■ Work item: Within the material below, how many lines carry the word "Relógio"? State only the number.

_ _ _ _

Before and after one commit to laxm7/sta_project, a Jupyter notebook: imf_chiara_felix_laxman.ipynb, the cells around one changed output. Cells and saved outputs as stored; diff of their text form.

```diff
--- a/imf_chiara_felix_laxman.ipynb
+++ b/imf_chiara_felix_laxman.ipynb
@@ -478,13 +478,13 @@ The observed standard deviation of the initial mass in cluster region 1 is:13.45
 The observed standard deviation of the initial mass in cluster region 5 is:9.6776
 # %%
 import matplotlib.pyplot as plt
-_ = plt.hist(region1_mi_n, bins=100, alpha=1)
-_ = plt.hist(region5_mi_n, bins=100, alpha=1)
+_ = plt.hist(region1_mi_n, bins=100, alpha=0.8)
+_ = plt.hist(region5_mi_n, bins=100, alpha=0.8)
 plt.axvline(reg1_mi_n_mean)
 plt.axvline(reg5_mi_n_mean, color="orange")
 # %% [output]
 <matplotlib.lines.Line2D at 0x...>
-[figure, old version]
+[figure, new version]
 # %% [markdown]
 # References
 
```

_ _ _ _

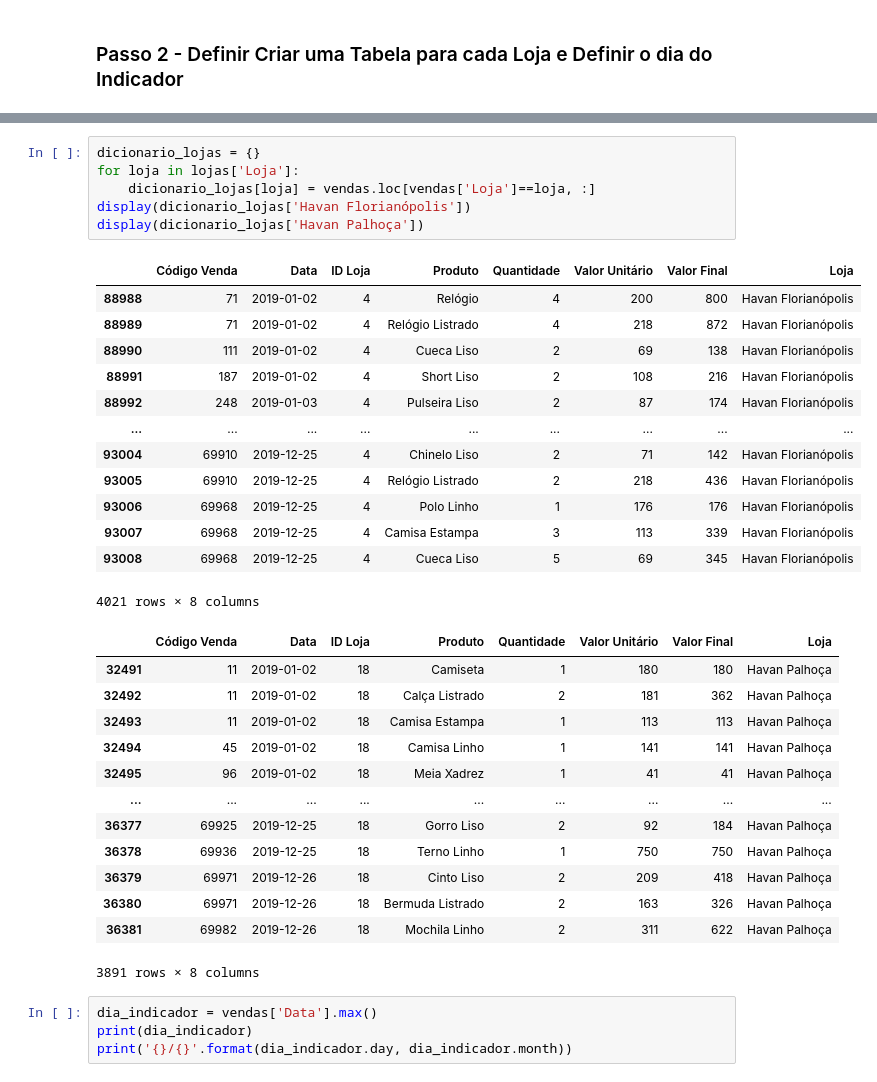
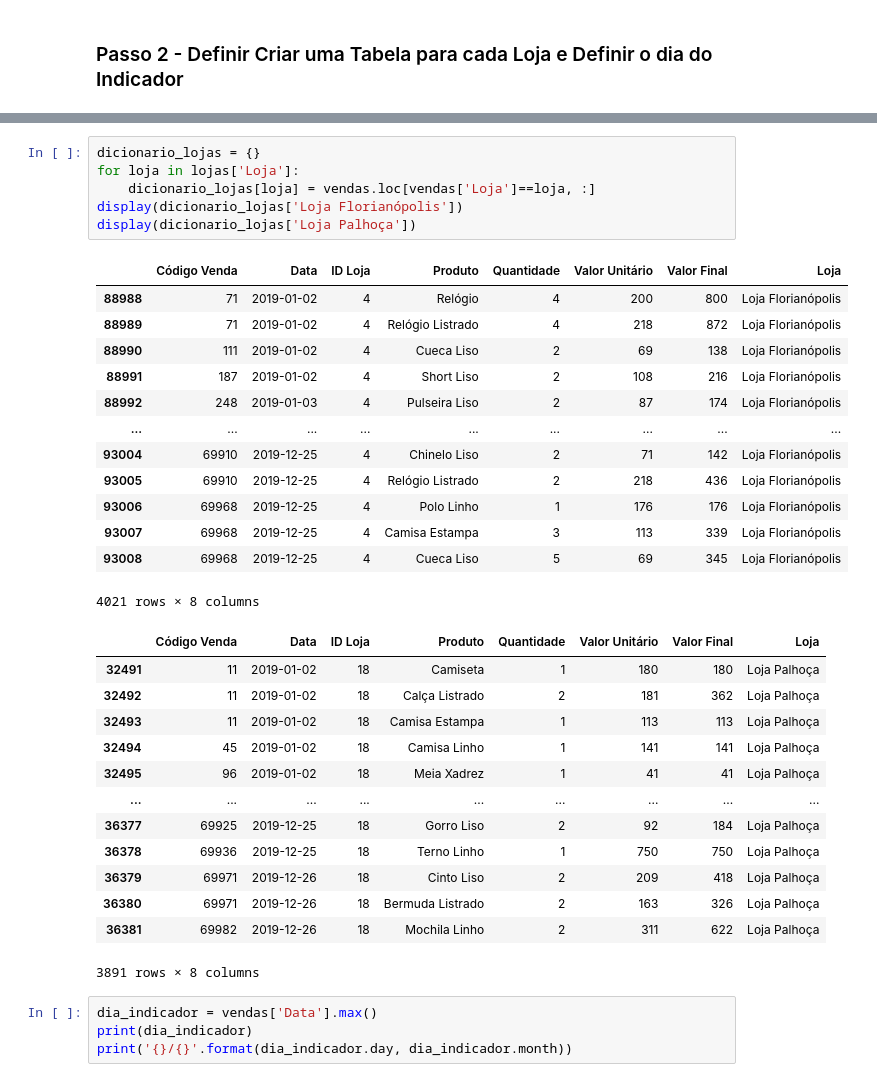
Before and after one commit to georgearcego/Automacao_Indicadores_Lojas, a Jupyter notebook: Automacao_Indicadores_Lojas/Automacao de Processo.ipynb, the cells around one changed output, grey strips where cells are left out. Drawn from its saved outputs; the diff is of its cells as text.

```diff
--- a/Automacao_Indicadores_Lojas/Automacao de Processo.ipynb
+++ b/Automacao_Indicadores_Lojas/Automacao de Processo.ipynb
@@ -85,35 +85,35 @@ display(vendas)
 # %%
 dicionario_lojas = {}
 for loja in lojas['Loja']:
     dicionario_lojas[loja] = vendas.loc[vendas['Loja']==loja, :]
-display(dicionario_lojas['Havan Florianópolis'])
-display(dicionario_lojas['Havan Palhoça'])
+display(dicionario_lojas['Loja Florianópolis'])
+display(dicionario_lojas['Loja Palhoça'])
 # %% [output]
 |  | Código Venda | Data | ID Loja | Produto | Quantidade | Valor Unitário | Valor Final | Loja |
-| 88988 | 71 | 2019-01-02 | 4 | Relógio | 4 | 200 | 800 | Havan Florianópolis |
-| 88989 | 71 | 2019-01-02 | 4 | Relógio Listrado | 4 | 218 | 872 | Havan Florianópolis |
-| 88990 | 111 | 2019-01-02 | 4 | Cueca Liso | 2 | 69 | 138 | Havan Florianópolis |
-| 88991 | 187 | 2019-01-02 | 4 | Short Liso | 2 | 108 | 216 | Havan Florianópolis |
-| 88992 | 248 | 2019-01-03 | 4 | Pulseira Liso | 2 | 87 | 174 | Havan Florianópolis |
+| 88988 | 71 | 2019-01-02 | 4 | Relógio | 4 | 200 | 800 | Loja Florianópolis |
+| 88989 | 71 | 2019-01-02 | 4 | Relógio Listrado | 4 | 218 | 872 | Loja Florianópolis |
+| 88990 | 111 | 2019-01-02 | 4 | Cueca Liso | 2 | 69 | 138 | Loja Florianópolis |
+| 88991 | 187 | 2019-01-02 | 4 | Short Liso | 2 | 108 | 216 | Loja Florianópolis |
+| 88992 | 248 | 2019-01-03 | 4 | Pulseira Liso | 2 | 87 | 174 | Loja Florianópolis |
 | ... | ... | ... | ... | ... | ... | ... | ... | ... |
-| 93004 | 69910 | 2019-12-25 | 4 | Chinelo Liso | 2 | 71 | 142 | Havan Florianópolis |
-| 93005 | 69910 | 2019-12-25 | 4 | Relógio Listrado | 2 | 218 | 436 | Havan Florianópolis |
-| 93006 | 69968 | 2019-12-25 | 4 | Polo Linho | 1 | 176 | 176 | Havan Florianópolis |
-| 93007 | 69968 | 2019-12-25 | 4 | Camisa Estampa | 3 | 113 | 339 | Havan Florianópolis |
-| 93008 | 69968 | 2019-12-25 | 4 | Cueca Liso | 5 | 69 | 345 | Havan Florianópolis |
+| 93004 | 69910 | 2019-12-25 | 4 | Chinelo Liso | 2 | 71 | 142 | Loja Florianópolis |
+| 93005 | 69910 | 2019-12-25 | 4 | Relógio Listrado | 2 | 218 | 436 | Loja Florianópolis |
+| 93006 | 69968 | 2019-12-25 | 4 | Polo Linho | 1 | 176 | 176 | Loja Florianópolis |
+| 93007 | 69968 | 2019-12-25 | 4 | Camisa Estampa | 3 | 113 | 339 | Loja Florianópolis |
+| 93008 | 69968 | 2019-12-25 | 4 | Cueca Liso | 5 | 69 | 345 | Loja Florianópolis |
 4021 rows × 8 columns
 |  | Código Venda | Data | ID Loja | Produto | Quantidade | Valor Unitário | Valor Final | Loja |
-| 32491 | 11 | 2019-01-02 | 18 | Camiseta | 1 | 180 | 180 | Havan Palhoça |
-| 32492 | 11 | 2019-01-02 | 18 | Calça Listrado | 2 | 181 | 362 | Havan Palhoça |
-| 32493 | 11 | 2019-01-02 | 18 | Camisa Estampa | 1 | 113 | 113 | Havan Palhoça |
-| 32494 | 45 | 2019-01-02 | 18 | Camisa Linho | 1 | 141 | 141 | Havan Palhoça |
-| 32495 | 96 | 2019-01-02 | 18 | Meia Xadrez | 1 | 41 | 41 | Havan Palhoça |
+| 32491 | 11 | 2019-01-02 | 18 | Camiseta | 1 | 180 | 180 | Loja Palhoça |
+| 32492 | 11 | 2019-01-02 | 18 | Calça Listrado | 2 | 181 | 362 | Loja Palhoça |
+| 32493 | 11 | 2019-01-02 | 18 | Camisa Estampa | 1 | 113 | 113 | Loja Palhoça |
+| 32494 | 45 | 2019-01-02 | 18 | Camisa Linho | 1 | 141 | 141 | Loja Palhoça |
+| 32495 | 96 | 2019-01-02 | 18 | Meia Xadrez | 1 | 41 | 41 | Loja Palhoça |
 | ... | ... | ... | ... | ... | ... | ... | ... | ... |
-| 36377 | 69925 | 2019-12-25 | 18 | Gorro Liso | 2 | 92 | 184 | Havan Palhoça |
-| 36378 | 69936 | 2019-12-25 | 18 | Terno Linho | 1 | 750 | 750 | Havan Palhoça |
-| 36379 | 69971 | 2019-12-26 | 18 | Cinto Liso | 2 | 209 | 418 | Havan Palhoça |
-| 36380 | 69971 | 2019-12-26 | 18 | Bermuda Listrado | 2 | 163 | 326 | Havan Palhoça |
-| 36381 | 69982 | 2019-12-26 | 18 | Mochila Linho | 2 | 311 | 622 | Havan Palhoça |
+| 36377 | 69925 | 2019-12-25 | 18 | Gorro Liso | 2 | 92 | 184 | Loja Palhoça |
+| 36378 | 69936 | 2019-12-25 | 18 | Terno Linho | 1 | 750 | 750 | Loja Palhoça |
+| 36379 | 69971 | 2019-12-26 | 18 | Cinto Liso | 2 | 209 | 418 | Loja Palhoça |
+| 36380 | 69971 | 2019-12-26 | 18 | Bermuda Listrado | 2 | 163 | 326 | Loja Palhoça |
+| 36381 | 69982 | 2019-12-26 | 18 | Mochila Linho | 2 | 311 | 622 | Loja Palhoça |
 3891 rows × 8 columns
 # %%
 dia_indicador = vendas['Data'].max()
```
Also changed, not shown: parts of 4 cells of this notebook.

_ _ _ _

■ Result of this exercise: 6